---------- RECORDS SUPPLIED ----------

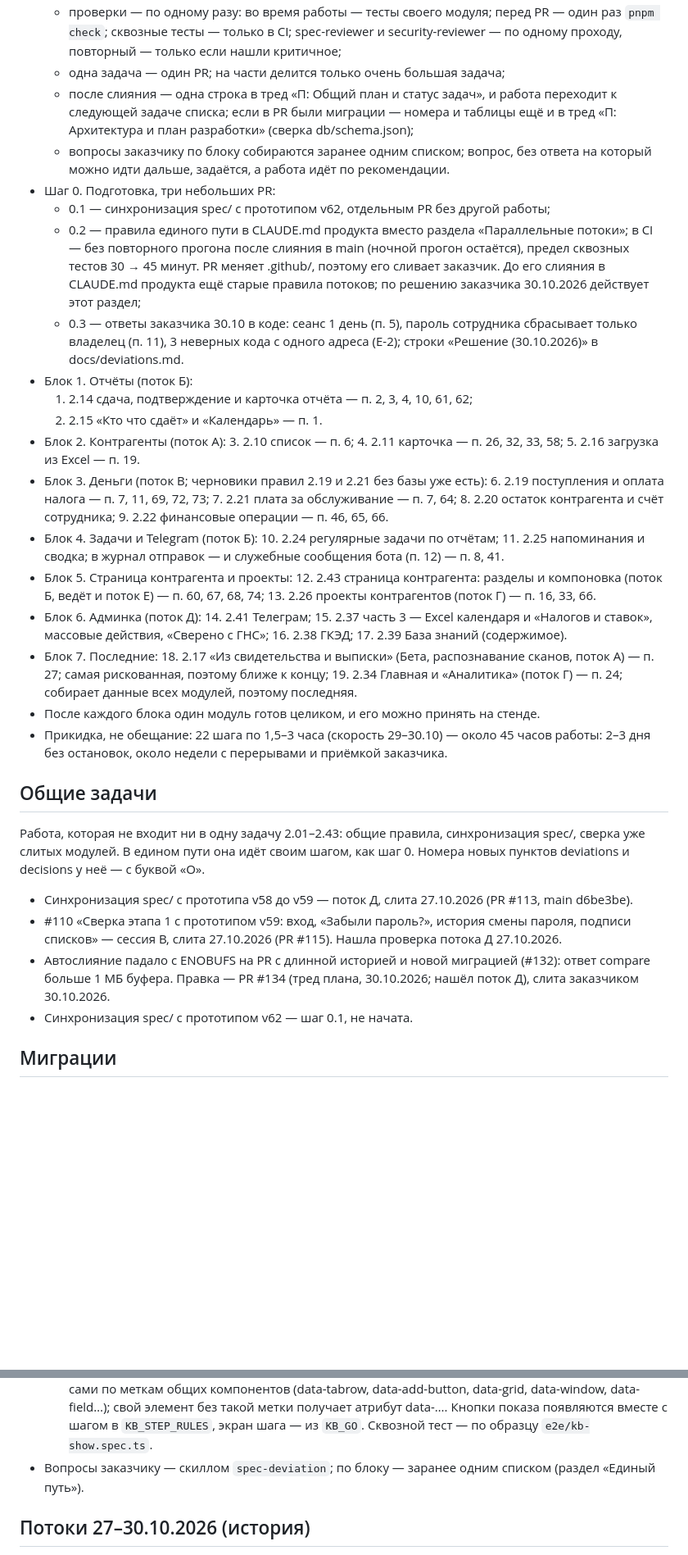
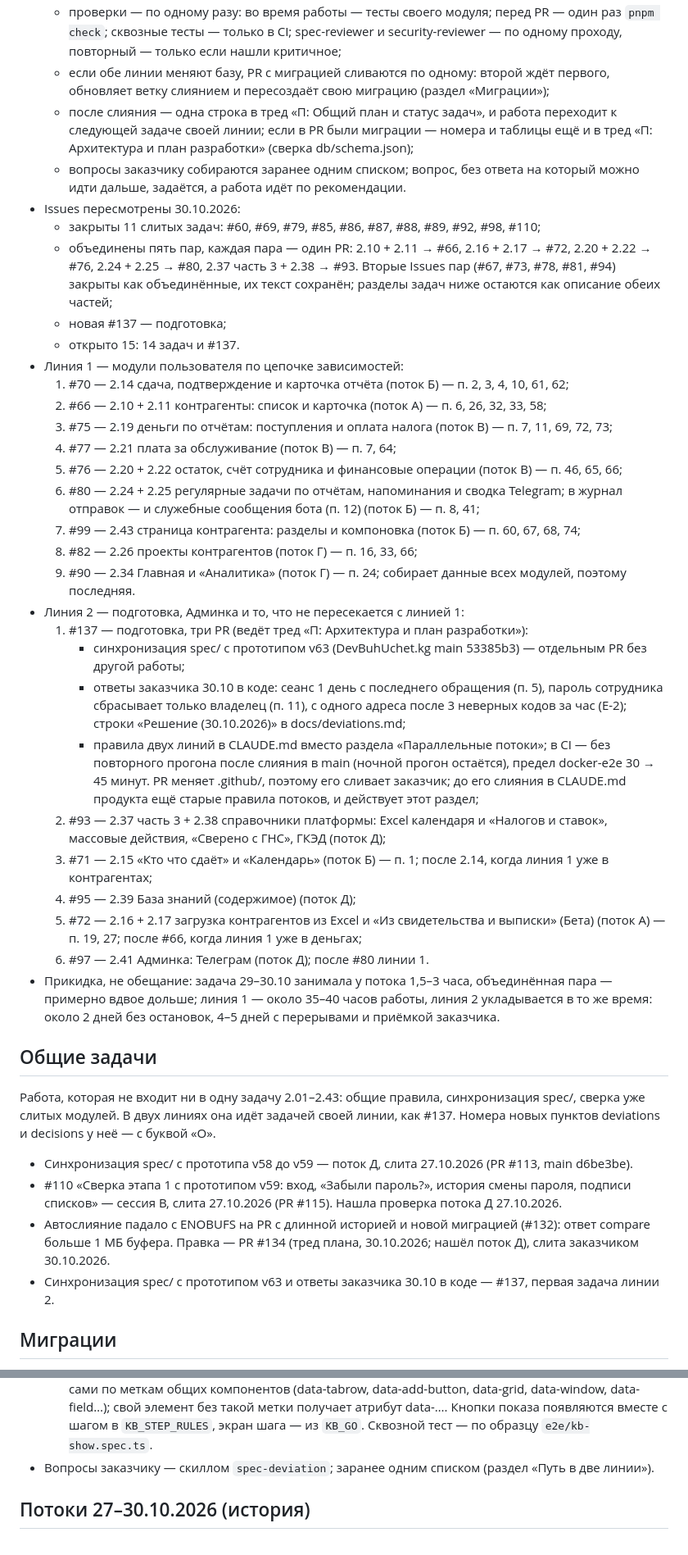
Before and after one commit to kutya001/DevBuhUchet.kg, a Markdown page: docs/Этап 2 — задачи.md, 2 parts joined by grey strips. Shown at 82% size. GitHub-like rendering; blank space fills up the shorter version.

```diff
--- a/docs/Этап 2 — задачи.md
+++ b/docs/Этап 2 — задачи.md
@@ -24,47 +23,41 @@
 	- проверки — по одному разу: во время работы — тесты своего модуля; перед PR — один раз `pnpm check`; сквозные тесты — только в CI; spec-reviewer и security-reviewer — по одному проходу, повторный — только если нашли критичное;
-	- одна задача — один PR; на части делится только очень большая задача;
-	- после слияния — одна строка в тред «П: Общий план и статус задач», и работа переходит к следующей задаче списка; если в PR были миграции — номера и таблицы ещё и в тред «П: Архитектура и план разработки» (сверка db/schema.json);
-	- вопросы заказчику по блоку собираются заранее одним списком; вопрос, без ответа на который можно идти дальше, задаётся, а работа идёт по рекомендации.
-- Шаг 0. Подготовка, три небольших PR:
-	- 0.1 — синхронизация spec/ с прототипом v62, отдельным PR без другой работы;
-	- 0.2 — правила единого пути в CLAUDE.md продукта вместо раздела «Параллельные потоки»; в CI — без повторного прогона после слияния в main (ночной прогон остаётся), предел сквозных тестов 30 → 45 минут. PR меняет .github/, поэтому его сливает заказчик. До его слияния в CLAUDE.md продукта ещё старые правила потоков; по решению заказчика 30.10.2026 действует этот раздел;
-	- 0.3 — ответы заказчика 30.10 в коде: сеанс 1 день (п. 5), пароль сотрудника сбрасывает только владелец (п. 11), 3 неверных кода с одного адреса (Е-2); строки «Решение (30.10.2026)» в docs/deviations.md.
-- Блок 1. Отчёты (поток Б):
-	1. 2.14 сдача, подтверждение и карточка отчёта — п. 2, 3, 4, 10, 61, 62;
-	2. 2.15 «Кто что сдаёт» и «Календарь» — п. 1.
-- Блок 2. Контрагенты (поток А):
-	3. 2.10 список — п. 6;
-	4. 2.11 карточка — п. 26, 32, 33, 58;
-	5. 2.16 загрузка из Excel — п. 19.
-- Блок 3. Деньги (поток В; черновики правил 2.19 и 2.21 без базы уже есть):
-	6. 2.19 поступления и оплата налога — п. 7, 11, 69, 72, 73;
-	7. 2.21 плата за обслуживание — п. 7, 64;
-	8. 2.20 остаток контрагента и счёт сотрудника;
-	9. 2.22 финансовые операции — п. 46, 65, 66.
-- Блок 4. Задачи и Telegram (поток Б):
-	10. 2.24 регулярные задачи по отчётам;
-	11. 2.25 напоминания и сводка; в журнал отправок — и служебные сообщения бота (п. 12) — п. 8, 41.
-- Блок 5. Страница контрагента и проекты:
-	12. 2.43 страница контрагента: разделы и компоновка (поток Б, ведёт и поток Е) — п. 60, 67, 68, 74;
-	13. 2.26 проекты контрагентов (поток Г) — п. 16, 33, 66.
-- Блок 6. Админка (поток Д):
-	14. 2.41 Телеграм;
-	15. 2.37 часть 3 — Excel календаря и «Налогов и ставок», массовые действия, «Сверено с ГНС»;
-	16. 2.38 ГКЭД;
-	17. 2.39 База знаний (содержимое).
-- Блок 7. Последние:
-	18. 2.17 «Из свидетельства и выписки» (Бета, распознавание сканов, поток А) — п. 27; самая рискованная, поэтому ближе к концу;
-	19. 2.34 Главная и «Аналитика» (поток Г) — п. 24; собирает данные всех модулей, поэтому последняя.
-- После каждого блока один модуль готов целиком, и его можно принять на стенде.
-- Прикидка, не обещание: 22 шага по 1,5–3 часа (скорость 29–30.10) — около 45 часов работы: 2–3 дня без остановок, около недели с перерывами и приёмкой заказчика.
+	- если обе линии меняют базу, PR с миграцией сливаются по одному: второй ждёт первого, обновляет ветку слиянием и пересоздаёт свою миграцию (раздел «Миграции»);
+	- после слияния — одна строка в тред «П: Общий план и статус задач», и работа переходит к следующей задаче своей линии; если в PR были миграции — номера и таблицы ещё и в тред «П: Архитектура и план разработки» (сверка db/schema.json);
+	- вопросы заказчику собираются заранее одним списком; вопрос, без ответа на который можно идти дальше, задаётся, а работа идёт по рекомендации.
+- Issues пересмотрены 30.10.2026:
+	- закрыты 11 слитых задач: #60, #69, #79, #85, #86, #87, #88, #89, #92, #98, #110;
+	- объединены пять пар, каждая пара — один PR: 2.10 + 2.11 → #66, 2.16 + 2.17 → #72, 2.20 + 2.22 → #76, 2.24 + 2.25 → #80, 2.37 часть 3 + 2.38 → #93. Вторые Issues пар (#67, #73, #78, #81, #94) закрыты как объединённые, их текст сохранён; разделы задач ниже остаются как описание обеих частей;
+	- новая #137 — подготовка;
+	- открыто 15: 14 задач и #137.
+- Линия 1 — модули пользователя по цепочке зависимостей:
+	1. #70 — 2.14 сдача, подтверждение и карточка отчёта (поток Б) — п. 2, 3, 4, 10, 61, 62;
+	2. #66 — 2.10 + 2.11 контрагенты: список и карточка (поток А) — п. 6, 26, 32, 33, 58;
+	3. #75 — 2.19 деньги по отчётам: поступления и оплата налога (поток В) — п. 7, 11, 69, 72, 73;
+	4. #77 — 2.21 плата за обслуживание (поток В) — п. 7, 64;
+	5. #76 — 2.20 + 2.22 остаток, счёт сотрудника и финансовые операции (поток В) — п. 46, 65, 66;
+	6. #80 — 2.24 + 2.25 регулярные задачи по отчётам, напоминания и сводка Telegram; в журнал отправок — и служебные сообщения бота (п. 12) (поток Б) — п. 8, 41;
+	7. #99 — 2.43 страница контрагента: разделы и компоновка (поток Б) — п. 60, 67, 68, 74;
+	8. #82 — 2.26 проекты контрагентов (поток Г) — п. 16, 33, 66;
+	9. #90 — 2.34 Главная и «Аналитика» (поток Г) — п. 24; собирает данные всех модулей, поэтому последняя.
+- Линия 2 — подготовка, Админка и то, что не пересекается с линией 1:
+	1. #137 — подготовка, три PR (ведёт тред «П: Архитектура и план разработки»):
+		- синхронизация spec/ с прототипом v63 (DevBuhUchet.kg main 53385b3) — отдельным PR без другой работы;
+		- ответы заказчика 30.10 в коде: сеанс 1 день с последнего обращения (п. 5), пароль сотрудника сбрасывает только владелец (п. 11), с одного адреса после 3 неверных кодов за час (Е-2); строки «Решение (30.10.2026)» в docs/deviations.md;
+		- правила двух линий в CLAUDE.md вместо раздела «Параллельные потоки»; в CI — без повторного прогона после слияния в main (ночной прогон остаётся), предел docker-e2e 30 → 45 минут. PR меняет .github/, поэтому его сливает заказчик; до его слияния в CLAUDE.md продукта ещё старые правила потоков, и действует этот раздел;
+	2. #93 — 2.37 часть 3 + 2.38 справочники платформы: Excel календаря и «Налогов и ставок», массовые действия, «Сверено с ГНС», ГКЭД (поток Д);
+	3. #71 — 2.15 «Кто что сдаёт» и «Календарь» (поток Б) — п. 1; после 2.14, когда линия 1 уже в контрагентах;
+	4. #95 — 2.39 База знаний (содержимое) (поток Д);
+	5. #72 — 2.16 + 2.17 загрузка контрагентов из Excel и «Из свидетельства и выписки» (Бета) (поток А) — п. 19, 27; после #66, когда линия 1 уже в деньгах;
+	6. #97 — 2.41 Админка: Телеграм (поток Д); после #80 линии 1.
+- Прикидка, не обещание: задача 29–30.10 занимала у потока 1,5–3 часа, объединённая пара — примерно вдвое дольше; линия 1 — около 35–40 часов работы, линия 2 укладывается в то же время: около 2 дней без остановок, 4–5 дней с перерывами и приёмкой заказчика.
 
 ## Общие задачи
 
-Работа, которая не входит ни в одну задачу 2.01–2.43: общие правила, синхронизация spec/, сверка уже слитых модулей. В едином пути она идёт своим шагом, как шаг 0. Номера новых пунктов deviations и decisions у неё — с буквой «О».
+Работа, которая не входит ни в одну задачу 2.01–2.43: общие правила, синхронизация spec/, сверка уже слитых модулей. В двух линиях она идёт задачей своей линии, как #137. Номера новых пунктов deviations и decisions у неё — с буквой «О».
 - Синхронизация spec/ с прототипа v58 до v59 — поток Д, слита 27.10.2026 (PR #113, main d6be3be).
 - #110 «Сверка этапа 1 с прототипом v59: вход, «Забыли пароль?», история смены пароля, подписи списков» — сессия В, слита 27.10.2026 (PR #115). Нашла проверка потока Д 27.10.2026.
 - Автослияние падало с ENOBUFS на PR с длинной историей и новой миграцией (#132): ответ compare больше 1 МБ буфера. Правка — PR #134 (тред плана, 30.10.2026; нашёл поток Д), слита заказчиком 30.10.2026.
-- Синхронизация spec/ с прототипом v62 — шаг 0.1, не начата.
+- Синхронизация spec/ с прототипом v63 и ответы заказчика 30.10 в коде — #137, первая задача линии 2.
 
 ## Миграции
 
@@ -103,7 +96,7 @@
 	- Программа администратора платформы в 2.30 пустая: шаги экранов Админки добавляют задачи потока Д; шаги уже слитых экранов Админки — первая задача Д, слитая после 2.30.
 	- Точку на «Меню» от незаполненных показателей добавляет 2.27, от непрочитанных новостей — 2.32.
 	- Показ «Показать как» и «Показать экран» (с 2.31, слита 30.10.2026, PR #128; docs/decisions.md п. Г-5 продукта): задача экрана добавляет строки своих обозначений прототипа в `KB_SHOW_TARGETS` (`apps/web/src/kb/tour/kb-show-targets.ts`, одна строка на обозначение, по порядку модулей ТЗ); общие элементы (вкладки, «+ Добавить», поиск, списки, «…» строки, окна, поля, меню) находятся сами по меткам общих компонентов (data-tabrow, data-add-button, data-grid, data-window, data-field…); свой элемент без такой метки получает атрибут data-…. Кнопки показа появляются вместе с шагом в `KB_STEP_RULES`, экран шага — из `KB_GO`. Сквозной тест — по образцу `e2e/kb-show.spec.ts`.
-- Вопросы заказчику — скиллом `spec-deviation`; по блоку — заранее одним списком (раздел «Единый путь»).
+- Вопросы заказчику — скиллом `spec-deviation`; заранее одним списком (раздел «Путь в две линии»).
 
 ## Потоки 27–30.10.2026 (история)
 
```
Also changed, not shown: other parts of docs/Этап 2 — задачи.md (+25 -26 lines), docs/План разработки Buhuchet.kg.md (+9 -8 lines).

----------
---------- RECORDS SUPPLIED ----------

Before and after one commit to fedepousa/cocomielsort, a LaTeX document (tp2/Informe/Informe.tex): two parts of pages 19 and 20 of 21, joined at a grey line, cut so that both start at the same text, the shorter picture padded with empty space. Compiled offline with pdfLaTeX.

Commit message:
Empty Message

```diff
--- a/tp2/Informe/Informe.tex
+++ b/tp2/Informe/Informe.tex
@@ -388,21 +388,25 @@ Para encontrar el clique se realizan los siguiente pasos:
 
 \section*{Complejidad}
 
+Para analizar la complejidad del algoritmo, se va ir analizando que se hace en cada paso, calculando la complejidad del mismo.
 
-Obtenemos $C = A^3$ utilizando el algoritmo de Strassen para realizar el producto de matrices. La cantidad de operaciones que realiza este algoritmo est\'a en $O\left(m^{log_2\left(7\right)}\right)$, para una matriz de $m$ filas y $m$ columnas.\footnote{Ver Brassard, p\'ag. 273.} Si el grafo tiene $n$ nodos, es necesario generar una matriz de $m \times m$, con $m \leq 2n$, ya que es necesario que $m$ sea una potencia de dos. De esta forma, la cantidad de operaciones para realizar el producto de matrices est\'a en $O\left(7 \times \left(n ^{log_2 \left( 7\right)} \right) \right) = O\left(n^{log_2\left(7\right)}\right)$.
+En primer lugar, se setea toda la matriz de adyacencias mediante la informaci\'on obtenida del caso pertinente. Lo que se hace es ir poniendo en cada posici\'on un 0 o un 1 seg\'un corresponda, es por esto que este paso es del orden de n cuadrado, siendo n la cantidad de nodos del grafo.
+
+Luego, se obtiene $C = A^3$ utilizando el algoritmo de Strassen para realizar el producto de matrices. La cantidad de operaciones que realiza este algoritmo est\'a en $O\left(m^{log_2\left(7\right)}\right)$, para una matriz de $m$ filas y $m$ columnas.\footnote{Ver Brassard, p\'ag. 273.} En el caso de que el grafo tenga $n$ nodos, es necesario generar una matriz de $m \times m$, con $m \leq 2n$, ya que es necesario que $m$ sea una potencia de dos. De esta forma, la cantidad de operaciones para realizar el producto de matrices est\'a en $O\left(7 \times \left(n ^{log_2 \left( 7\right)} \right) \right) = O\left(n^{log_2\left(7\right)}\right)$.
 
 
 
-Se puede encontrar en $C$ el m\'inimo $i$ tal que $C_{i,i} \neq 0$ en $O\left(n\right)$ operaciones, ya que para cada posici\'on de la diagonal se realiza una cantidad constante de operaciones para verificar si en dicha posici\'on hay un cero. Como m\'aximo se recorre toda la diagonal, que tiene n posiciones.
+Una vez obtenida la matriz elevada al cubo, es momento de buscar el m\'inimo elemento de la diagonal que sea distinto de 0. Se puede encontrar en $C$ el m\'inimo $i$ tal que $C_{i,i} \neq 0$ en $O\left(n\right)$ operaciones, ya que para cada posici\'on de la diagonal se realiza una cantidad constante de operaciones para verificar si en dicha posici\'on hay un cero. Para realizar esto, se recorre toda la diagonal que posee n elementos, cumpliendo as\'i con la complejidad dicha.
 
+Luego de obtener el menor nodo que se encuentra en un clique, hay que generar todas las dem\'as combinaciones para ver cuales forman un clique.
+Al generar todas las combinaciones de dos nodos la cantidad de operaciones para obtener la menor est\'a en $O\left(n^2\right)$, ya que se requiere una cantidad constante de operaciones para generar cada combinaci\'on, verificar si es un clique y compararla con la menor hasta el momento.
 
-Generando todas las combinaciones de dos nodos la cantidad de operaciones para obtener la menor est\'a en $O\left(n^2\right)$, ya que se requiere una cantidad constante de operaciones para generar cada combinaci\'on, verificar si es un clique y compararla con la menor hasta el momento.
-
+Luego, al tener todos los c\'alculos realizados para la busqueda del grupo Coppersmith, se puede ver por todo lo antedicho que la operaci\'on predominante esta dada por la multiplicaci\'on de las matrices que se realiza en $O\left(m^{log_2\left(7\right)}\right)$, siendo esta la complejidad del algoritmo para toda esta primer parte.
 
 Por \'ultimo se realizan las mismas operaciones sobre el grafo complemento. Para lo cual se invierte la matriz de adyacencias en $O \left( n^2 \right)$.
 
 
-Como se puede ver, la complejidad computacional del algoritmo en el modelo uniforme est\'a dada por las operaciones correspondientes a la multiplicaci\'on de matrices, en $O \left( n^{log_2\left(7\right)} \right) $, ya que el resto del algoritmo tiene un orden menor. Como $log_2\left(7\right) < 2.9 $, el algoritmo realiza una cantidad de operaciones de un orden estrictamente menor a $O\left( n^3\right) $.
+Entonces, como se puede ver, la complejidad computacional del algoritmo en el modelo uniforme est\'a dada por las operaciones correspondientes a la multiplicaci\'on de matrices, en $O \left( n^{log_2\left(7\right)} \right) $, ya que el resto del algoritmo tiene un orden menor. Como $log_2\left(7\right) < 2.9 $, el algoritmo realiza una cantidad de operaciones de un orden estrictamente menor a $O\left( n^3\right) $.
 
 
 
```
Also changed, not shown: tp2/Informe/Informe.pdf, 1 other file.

----------

## WHAT THE TASK REQUIRES
Where the string "проекты" shows up in the listing above, copy the line that holds it.

## RESULT OF THIS EXERCISE
-- Блок 5. Страница контрагента и проекты:
-	13. 2.26 проекты контрагентов (поток Г) — п. 16, 33, 66.
+	8. #82 — 2.26 проекты контрагентов (поток Г) — п. 16, 33, 66;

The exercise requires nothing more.